Autonomy. This is a vital characteristic of a satisfying human life. As interdependent as we and other creatures of the earth are in our communal and global ecosystems, each healthy life system is also organized around some principle. As humans, for example, we make choices, we determine what we will or will not do, or how we will relate to the larger system of which we are a part.
According to Daniel Pink, author of Drive, autonomy is one of the three most important natural motivators of human endeavor and excellence, along with mastery and purpose. Unfortunately, one of the problems many of us experience in school systems today is that autonomy (more on mastery and purpose later) is no longer valued as an important motivator for learning.
The most popular book in the running of public school systems today in this country seems to be Raising the Bar and Closing the Gap by Richard DuFour, Rebecca DuFour, Robert Eaker, and Gayle Karhanek. These authors advocate a new way of organizing schools through Professional Learning Communities (PLC’s). There are many components to the system they advocate, but I will focus on autonomy here. Let me quote several sentences from Chapter 2 of their book :
…a system of interventions is more effective when it supports collaborative teams of teachers who have agreed on what students must learn, and how they will demonstrate their learning—as opposed to attempting to support individual classroom kingdoms in which each teacher has his or her own interpretation of what students should learn, appropriate curricular calendars, and methods and standards of assessment. In short, they recognized that if they were to help all students learn, they needed to place a higher value on systems, coordination, and cooperation than individual autonomy and adult convenience.
The DuFour’s, et al. book has good intentions about effective responses when students don’t learn in a classroom; and I, among many educators, was happy to see that their suggestions put some responsibility on other professionals in the school to help when students don’t learn–and put pressure on all of us working together to do a better job of supporting these students.
Taking autonomy out of the equation, however, is not the answer to encouraging humans to work at their highest levels of achievement and happiness. Pink gives ample data in his book that the most successful organizations (e.g., open source initiatives) build their systems around autonomy, mastery, and purpose.
Let us look closely at the above quotation, which deals with what makes a system of interventions most effective.
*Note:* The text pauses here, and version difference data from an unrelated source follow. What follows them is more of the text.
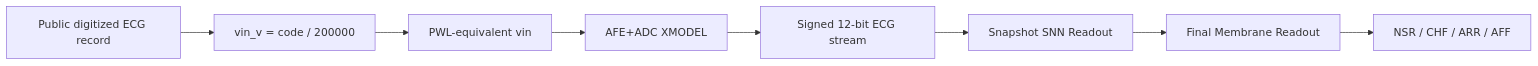
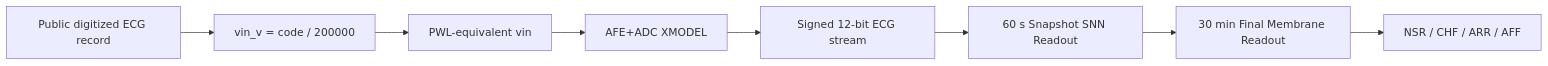
The diagram in docs/SYSTEM_ARCHITECTURE_KR.md (Sheep-gun/ECG-SoC-Integrated), drawn with Mermaid before and after one commit. The commit also changed other lines of this file and 19 other files, not shown here.

````diff
--- a/docs/SYSTEM_ARCHITECTURE_KR.md
+++ b/docs/SYSTEM_ARCHITECTURE_KR.md
@@ -5,10 +7,10 @@
 ```mermaid
 flowchart LR
     A["Public digitized ECG record"] --> B["vin_v = code / 200000"]
     B --> C["PWL-equivalent vin"]
     C --> D["AFE+ADC XMODEL"]
     D --> E["Signed 12-bit ECG stream"]
-    E --> F["Snapshot SNN Readout"]
-    F --> G["Final Membrane Readout"]
+    E --> F["60 s Snapshot SNN Readout"]
+    F --> G["30 min Final Membrane Readout"]
     G --> H["NSR / CHF / ARR / AFF"]
 ```
````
This model (DuFour, et al.) of school systems management is organized around the idea of effective intervention (for the moment we will assume that they are right about what things make intervention most effective). The whole school revolves around what makes intervention most efficient and effective. Since intervention means the strategies we use when students fail, the school is organized around students who are not succeeding and how to enable them to succeed.
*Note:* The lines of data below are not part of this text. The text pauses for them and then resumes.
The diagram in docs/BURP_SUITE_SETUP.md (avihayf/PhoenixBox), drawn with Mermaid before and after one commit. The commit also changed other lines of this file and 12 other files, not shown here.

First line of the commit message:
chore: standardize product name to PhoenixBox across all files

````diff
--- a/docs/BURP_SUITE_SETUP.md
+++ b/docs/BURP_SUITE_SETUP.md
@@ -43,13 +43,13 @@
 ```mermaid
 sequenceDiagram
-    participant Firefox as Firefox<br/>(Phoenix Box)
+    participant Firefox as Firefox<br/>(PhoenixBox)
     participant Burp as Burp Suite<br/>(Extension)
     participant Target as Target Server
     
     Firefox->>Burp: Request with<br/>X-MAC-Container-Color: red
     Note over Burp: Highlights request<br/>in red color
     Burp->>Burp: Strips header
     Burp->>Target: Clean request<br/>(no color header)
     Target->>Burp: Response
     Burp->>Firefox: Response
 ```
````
Is this wise? Especially since, as they go on to say, the most effective intervention involves dethroning teachers’ autonomy—one of the most important motivators of human achievement?
Is it wise to structure any general public school around one type of student or problem? Ideally the school’s organizing principle should be one that promotes learning by all students at the highest levels, not just improving performance for the lowest achievers.
As important as effective intervention is, it can only work in the long run if it doesn’t interfere with what is best for the learning of all students—not just those who are not currently succeeding. So perhaps in addition to being the wrong organizing principle for schools, the DuFour, et al. model may also not be the most effective type of intervention.
Part of the problem in understanding intervention may also be in understanding what “success” is in school. It seems that often in discussions about learning we assume that grades determine whether a student is successful or not in school, but this is clearly not a sound assumption. The most obvious exception would be the student who may be making an A but not learning anything—perhaps it is material the student already knew or was very easy and the student was not really being challenged at all.
These are important problems to clarify in the model described in Raising the Bar and Closing the Gap since so many schools are structured around it today. It seems to me that the authors have myopically focused on non-achievers, with respect to grades, and not on optimum learning for all kinds of students regardless of grades.
Success has also been thought of with respect to standardized test scores. Many charts in the book represent student progress through a school’s standardized test scores. Standardized test scores can be important sources of data, but we all know that many students ace them before the year even begins, so basing a school’s success on them is not a reflection of whether all students are learning or not. Clearly the school as a whole may be improving because they are making more efforts at bringing up the low performing end, but these data do not tell us at what cost.
If the cost is loss of human autonomy and neglecting other types of students, clearly it is a price we don’t want to pay.
So if we organize according to individual learning for all students instead of intervention for the few, what would that kind of system look like?
I think a key ingredient is autonomy. In fact, if current psychological theory as described by Pink is correct, students will also benefit from a system that encourages autonomy for them. If we could motivate students to choose learning over non-learning, that would be a great accomplishment indeed. Why not build a system focused on the three principles Pink suggests—autonomy, mastery, and purpose? Then we would not only be meeting the psychological needs of all individuals in the system, but allowing for the greatest possible potential for learning and happiness as well. Why not structure schools around what is best in us? Emily Dickinson writes beautifully about it:
How happy is the little stone
That rambles in the road alone,
And doesn’t care about careers,
And exigencies never fears;
Whose coat of elemental brown
A passing universe put on;
And independent as the sun,
Associates or glows alone,
Fulfilling absolute decree
In casual simplicity.